Fashion designer Maria Grazia Chiuri, 53, who in 2016 became the first woman to serve as creative director for Dior, has revealed that she “didn’t really discover feminism” until she was “about 48.” Chiuri, who credits her awakening to her daughter, Raquele, made waves across the fashion world after she emblazoned We Should All Be Feminists, the title of Chimamanda Ngochi Adichie’s famous book, onto t-shirts at her first Dior show.
“I was brought up to think a woman could do anything she wanted. That was pre-Berlusconi. It was downhill for Italian women once he came into power. Total objectification,” said Chiuri. “For all those years I worked at Fendi, it never occurred to me to be vocal. It was such an amazing company — and entirely run by the five Fendi sisters. There didn’t seem any need to shout about feminism. I guess I had got very complacent, like a lot of my generation.”

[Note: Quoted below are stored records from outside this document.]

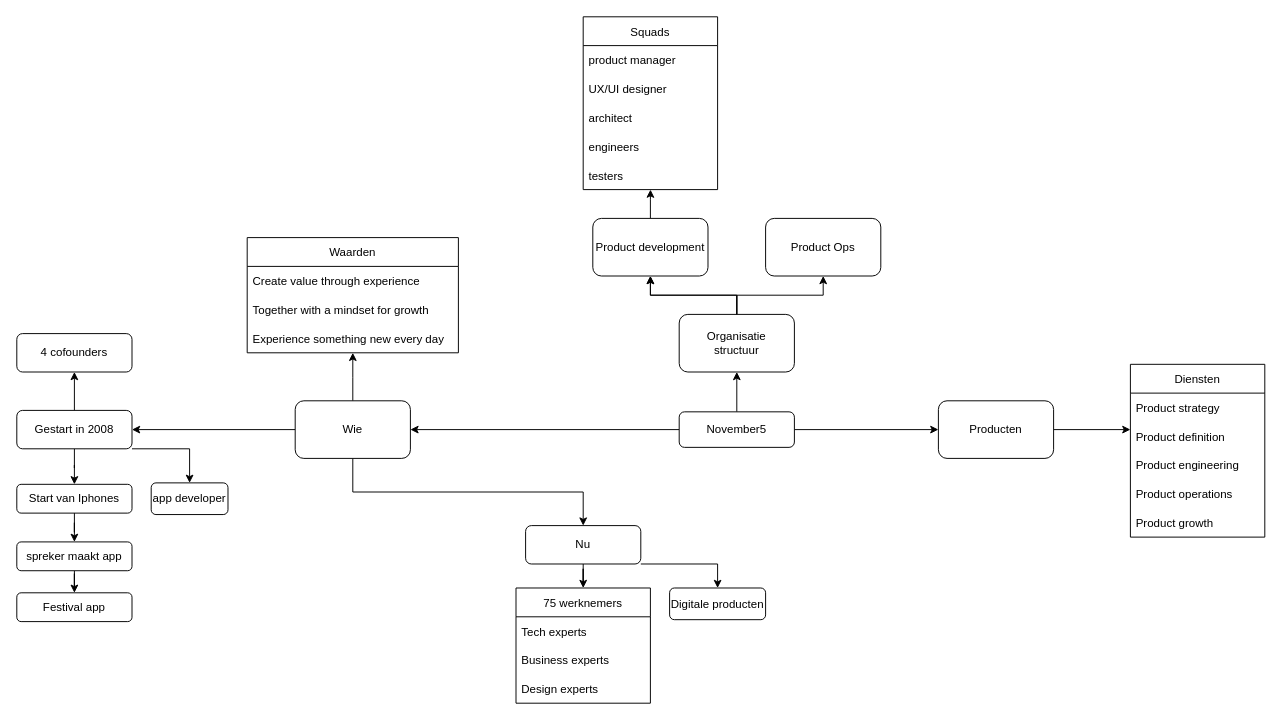
Before: page "November5" (1 of 2) of mindmaps/12-23-gastsessie.drawio in Gh0stage/drawio, a draw.io diagram. Source tidied: cells renumbered, new cells numbered last; positions are measured from the earlier drawing's top-left corner, leaving out a move shared by most shapes. Both pictures are drawn from the tidied source at 96%, with x=0, y=0 at pixel (16, 16).
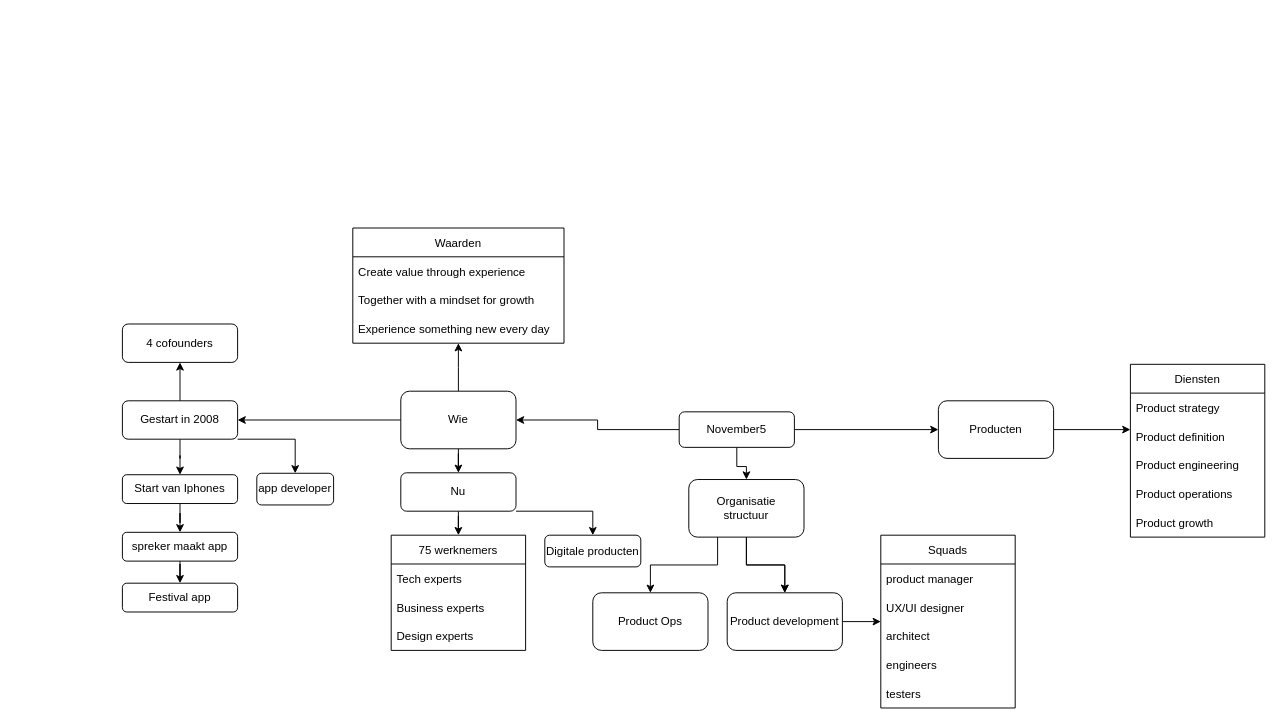
Above is the later version.

The edit, as a diff of the source:
```diff
@@
     <mxCell id="8" style="edgeStyle=orthogonalEdgeStyle;rounded=0;jettySize=auto;html=1;" parent="1" edge="1" source="9">
       <mxGeometry relative="1" as="geometry">
-        <mxPoint x="350" y="350" as="targetPoint" />
+        <mxPoint x="460" y="340" as="targetPoint" />
       </mxGeometry>
     </mxCell>
     <mxCell id="9" value="Wie" style="whiteSpace=wrap;html=1;rounded=1;" parent="1" vertex="1">
-      <mxGeometry x="290" y="400" width="120" height="60" as="geometry" />
+      <mxGeometry x="400" y="390" width="120" height="60" as="geometry" />
     </mxCell>
@@
     <mxCell id="14" value="Gestart in 2008" style="whiteSpace=wrap;html=1;rounded=1;" parent="1" vertex="1">
-      <mxGeometry y="410" width="120" height="40" as="geometry" />
+      <mxGeometry x="110" y="400" width="120" height="40" as="geometry" />
     </mxCell>
@@
     <mxCell id="16" value="Start van Iphones" style="whiteSpace=wrap;html=1;rounded=1;" parent="1" vertex="1">
-      <mxGeometry y="487" width="120" height="30" as="geometry" />
+      <mxGeometry x="110" y="477" width="120" height="30" as="geometry" />
     </mxCell>
@@
     <mxCell id="18" value="spreker maakt app" style="whiteSpace=wrap;html=1;rounded=1;" parent="1" vertex="1">
-      <mxGeometry y="547" width="120" height="30" as="geometry" />
+      <mxGeometry x="110" y="537" width="120" height="30" as="geometry" />
     </mxCell>
     <mxCell id="19" value="Festival app" style="whiteSpace=wrap;html=1;rounded=1;" parent="1" vertex="1">
-      <mxGeometry y="600" width="120" height="30" as="geometry" />
+      <mxGeometry x="110" y="590" width="120" height="30" as="geometry" />
     </mxCell>
     <mxCell id="20" value="4 cofounders" style="whiteSpace=wrap;html=1;rounded=1;" parent="1" vertex="1">
-      <mxGeometry y="330" width="120" height="40" as="geometry" />
+      <mxGeometry x="110" y="320" width="120" height="40" as="geometry" />
     </mxCell>
@@
     <mxCell id="22" value="Nu" style="whiteSpace=wrap;html=1;rounded=1;" parent="1" vertex="1">
-      <mxGeometry x="530" y="530" width="120" height="40" as="geometry" />
+      <mxGeometry x="400" y="475" width="120" height="40" as="geometry" />
     </mxCell>
     <mxCell id="23" value="75 werknemers" style="swimlane;fontStyle=0;horizontal=1;startSize=30;" parent="1" vertex="1">
-      <mxGeometry x="520" y="595" width="140" height="120" as="geometry" />
+      <mxGeometry x="390" y="540" width="140" height="120" as="geometry" />
     </mxCell>
@@
     <mxCell id="27" value="app developer" style="rounded=1;whiteSpace=wrap;html=1;" parent="1" vertex="1">
-      <mxGeometry x="140" y="485.5" width="80" height="33" as="geometry" />
+      <mxGeometry x="250" y="475.5" width="80" height="33" as="geometry" />
     </mxCell>
     <mxCell id="28" style="endArrow=classic;html=1;rounded=0;exitX=1;exitY=1;exitDx=0;exitDy=0;entryX=0.5;entryY=0;entryDx=0;entryDy=0;" parent="1" edge="1" source="14" target="27">
       <mxGeometry relative="1" as="geometry">
         <Array as="points">
-          <mxPoint x="180" y="450" />
+          <mxPoint x="290" y="440" />
         </Array>
       </mxGeometry>
     </mxCell>
     <mxCell id="29" value="Digitale producten" style="rounded=1;whiteSpace=wrap;html=1;" parent="1" vertex="1">
-      <mxGeometry x="680" y="595" width="100" height="33" as="geometry" />
+      <mxGeometry x="550" y="540" width="100" height="33" as="geometry" />
     </mxCell>
     <mxCell id="30" style="endArrow=classic;html=1;rounded=0;entryX=0.5;entryY=0;entryDx=0;entryDy=0;exitX=1;exitY=1;exitDx=0;exitDy=0;" parent="1" edge="1" source="22" target="29">
       <mxGeometry relative="1" as="geometry">
         <Array as="points">
-          <mxPoint x="730" y="570" />
+          <mxPoint x="600" y="515" />
         </Array>
       </mxGeometry>
     </mxCell>
     <mxCell id="31" value="Waarden" style="swimlane;fontStyle=0;horizontal=1;startSize=30;" parent="1" vertex="1">
-      <mxGeometry x="240" y="230" width="220" height="120" as="geometry" />
+      <mxGeometry x="350" y="220" width="220" height="120" as="geometry" />
     </mxCell>
@@
     <mxCell id="43" value="Organisatie &lt;br&gt;structuur" style="whiteSpace=wrap;html=1;rounded=1;" parent="1" vertex="1">
-      <mxGeometry x="690" y="310" width="120" height="60" as="geometry" />
+      <mxGeometry x="700" y="482" width="120" height="60" as="geometry" />
     </mxCell>
-    <mxCell id="44" style="edgeStyle=orthogonalEdgeStyle;rounded=0;jettySize=auto;html=1;" parent="1" edge="1" source="45">
-      <mxGeometry relative="1" as="geometry">
-        <mxPoint x="660.1" y="180" as="targetPoint" />
-      </mxGeometry>
+    <mxCell id="44" style="edgeStyle=orthogonalEdgeStyle;rounded=0;jettySize=auto;html=1;entryX=0;entryY=0.5;entryDx=0;entryDy=0;" parent="1" edge="1" source="45" target="48">
+      <mxGeometry relative="1" as="geometry" />
     </mxCell>
     <mxCell id="45" value="Product development" style="whiteSpace=wrap;html=1;rounded=1;" parent="1" vertex="1">
-      <mxGeometry x="600" y="210" width="120" height="60" as="geometry" />
+      <mxGeometry x="740" y="600" width="120" height="60" as="geometry" />
     </mxCell>
     <mxCell id="46" value="Product Ops" style="whiteSpace=wrap;html=1;rounded=1;" parent="1" vertex="1">
-      <mxGeometry x="780" y="210" width="120" height="60" as="geometry" />
+      <mxGeometry x="600" y="600" width="120" height="60" as="geometry" />
     </mxCell>
-    <mxCell id="47" style="edgeStyle=orthogonalEdgeStyle;rounded=0;jettySize=auto;html=1;entryX=0.5;entryY=1;entryDx=0;entryDy=0;exitX=0.5;exitY=0;exitDx=0;exitDy=0;" parent="1" edge="1" source="43" target="46">
+    <mxCell id="47" style="edgeStyle=orthogonalEdgeStyle;rounded=0;jettySize=auto;html=1;entryX=0.5;entryY=0;entryDx=0;entryDy=0;exitX=0.25;exitY=1;exitDx=0;exitDy=0;" parent="1" edge="1" source="43" target="46">
       <mxGeometry relative="1" as="geometry" />
     </mxCell>
     <mxCell id="48" value="Squads" style="swimlane;fontStyle=0;horizontal=1;startSize=30;" parent="1" vertex="1">
-      <mxGeometry x="590" width="140" height="180" as="geometry" />
+      <mxGeometry x="900" y="540" width="140" height="180" as="geometry" />
     </mxCell>
```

“We’re so conditioned to think the most important thing is to please others, that we don’t always put ourselves forward,” she added. “You have to keep challenging your thinking. That’s the only way to change anything.”
Following her feminist awakening, Chiuri said she was further impacted by Trump’s election, and then the still ongoing #MeToo movement. In September 2017, she began rolling out another line of T-shirts — this time featuring the title to Linda Nochlin’s seminal 1971 essay, “Why Are There No Great Women Artists?” And while some critics have accused her of trying to profit off of a rising women’s movement, Chiuri says that “the message is more important than the label.”
“Honestly, this was not about making money,” she said. “Getting Sidney Toledano (Dior’s CEO) to agree to doing a T-shirt wasn’t easy. ‘Dior is not a T-shirt brand,’ I was told. All the profits have gone to charity.”
Read the full story at The Telegraph.